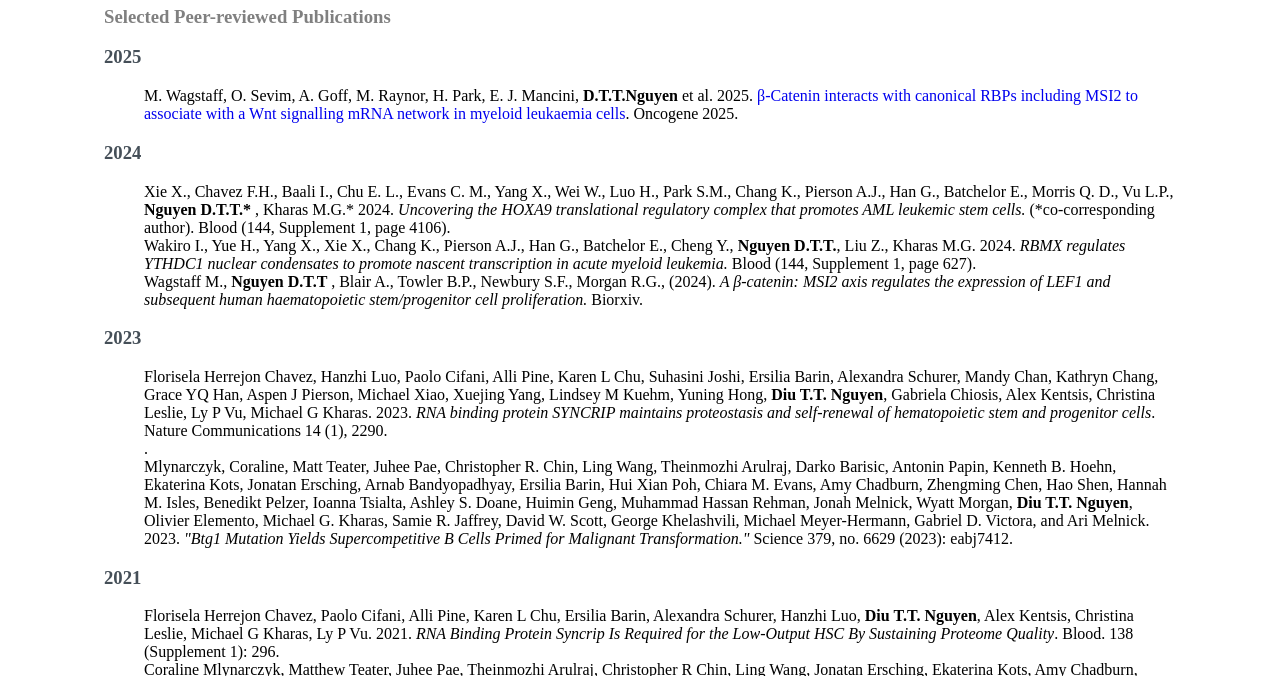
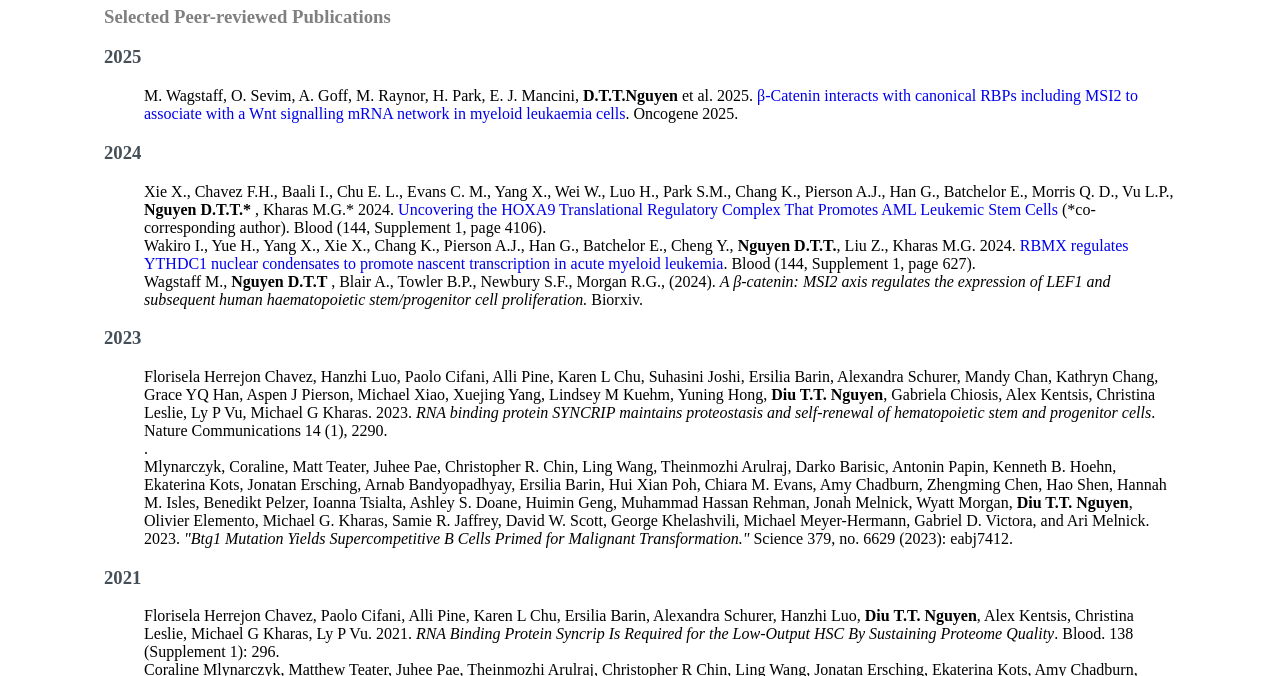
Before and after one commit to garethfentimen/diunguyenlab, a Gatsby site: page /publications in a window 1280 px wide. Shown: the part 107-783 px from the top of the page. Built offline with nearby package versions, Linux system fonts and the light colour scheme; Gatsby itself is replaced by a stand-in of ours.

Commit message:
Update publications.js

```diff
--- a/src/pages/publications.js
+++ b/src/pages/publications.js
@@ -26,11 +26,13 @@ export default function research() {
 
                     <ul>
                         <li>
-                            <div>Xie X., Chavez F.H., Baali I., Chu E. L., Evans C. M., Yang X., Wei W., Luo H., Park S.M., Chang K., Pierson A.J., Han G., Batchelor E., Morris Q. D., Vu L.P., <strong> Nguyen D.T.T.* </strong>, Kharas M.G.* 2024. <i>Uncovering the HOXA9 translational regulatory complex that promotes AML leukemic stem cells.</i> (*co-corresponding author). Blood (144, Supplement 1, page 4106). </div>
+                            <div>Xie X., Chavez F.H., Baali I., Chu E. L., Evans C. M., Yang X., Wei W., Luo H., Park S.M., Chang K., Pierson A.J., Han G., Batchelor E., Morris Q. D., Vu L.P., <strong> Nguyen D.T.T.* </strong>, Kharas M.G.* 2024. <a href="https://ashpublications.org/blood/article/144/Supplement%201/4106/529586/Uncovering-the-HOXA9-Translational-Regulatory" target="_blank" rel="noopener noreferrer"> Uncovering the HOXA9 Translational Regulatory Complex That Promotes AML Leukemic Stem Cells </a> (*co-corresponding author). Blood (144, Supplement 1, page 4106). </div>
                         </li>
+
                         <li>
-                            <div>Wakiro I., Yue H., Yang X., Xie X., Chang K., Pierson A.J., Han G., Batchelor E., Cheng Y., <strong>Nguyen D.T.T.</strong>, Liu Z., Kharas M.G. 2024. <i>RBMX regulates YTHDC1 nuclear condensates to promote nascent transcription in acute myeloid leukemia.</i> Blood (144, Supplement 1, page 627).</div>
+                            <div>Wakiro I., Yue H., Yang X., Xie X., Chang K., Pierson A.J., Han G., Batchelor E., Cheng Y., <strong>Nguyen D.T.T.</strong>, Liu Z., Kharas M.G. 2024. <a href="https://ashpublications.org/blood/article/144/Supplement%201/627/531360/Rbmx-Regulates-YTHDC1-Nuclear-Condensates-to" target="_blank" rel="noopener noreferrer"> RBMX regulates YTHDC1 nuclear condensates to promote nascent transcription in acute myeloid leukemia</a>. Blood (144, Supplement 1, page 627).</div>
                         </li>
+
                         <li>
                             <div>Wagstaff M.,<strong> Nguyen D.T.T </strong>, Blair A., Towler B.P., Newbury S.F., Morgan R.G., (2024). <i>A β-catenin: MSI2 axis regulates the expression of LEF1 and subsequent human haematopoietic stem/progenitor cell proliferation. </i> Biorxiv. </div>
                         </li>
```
========
#### How to complete this task
In the entries above, find every line with the word "pages" and list it.

#### Response to this task
--- a/src/pages/publications.js
+++ b/src/pages/publications.js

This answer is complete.